“If we can show this works for Alzheimer’s, then there is nothing that prevents us from using the same methodology for other diseases,” Ben Miled said. “If that becomes the case, you can just imagine the impact on a routine basis as patients are able to be screened for different types of diseases.”
Ben Miled has begun another project with Merck & Co., Inc., and the Regenstrief Institute to better understand a cancer patient’s journey through the use of online health forums, like Reddit, which allow patients and caregivers to share what they go through on a daily basis, information that may not be available in a clinical setting.
With more than 35,000 subscribers on the cancer subreddit alone, it simply isn’t possible for one person to review all of the postings manually. Instead, Ben Miled and her research partners are developing a machine learning model that recognizes the various aspects people experience – from sharing about side effects or major symptoms to understanding how caregivers cope.
“It’s so important to have a machine learning tool that can facilitate the transfer of that information into knowledge that is useful to scientists in an easy way,” Ben Miled said. “It can enhance our understanding of the burden of the disease, the concerns of the patients and their caregivers, as well as ascertain related quality of life changes.”
Ben Miled has also been actively involved in the manufacturing industry. She recently completed a project with Dow in which she utilized AI to predict outbound distribution delays in supply chains. IUPUI was one of two universities involved in the project. This project was funded by MxD, the nation’s digital manufacturing institute, and won a Manufacturing Leadership Award from the National Association of Manufacturers in 2020.
Ben Miled said this particular AI model was trained using historical shipment data provided by Dow (such as destination and type of shipment) and augmented with information from external sources, such as weather or road conditions. In the future, they will be able to use this information to build a model and expose it to new data, helping them mitigate event-based delays that challenge supply chain processes.
“This project highlights the potential for using AI in a practical setting, where you can attach an actual quantitative number in terms of a cost savings,” Ben Miled said. “Typically, suppliers or manufacturers have a penalty associated with a delay in their shipment, so if they can avoid those delays, it makes sense.

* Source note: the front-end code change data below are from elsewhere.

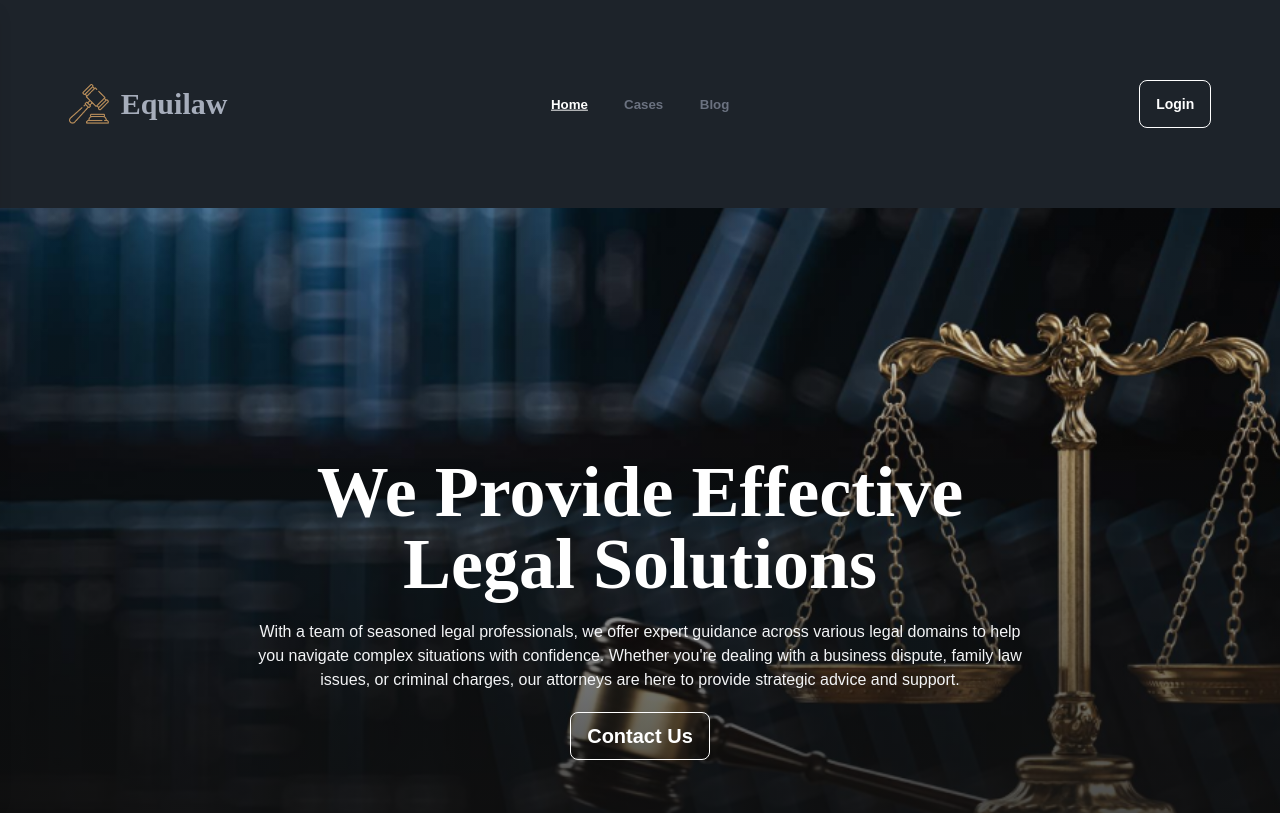
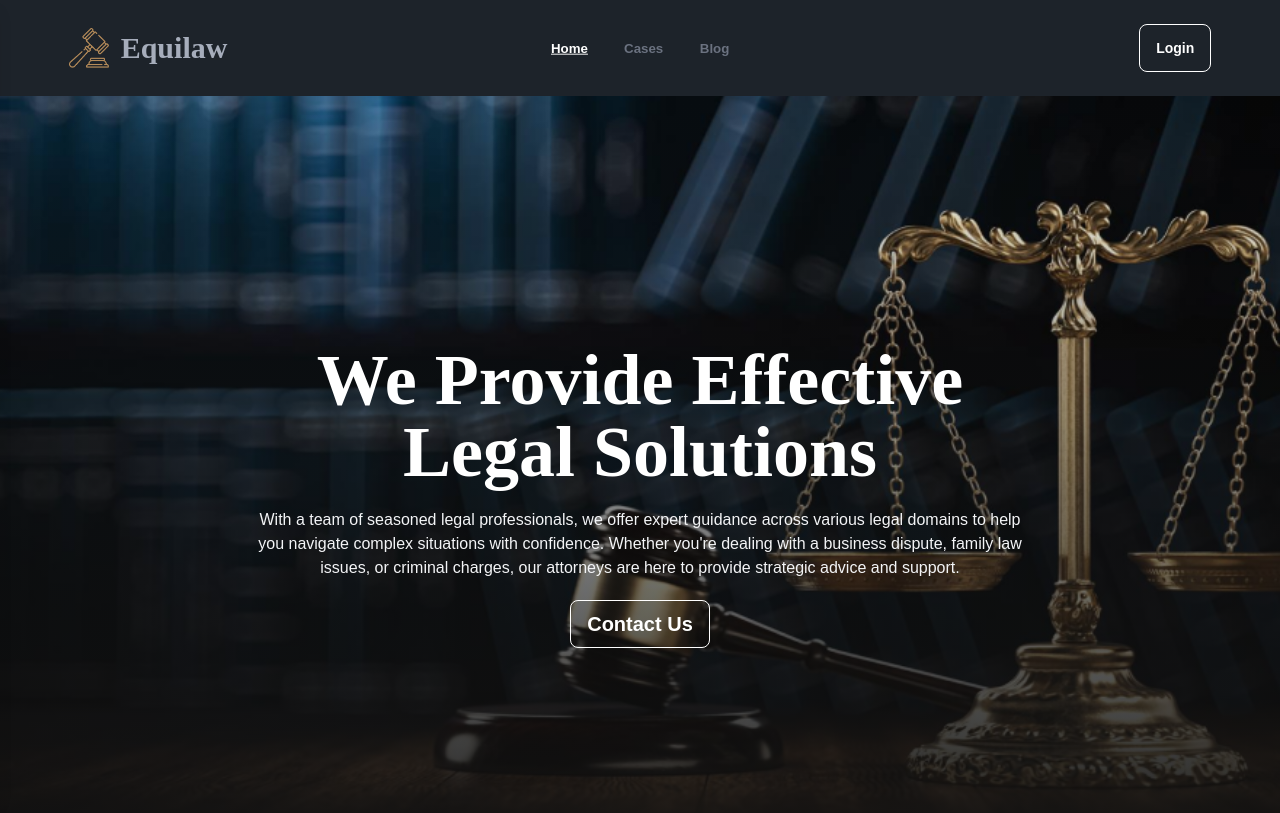
Before and after one commit to NissanJK/EquiLaw, a React (Vite) app: page / in a window 1280 px wide. Shown: the top 813 px of the page. Built offline with nearby package versions, Linux system fonts and the light colour scheme; no server answers.

Commit message:
slight change

```diff
--- a/src/components/Navbar.jsx
+++ b/src/components/Navbar.jsx
@@ -21,7 +21,7 @@ const Navbar = ({ isAuthenticated, onLogout }) => {
   return (
     <div>
       <nav className="navbar bg-base-100 flex justify-between items-center">
-        <div className="navbar bg-base-100 w-11/12 mx-auto my-7 md:my-10 lg:my-14">
+        <div className="navbar bg-base-100 w-11/12 mx-auto">
           <div className="navbar-start">
             <button onClick={toggleDrawer} className="btn btn-outline mr-3 lg:hidden">
               <RiMenu2Line />
```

It’s using a proactive approach rather than reactive thinking.”
AI isn’t limited to helping just with supply chain management, it also can be utilized to help with a variety of manufacturing needs. For the last three years, Ben Miled has worked with Allison Transmission, Inc. to create machine-learning models that can estimate the fuel consumption of heavy-duty vehicles, such as school buses or tractor trailers.
For companies that do road testing of vehicles to understand how fuel consumption changes based on the road conditions, testing can be a costly process. An AI model is much more cost-effective, by predicting all of that behavior in the lab.
“This information can be used primarily in the design process to help improve future design or components of the vehicles,” Ben Miled said. “It provides an understanding of the impact of road conditions, or how certain environments can impact the fuel consumption of vehicles. It can also be used to optimize fuel consumption for large fleets by assigning each vehicle to the right task and route.”
Over the years, Ben Miled has seen the use of AI grow. Years ago, researchers were faced with limitations on the availability of large-scale data and the computational power available in their labs. Now, the field has evolved so much that researchers like Ben Miled are able to see their projects actually used in the field.
“With some of my goals for AI, these visions will not be achievable in my lifetime,” said Ben Miled, who hopes her students currently employed by companies such as Eli Lilly & Co, Allison Transmission, Inc. and Google will help progress her vision. “I think AI will continue to grow and people will be more accepting of it.”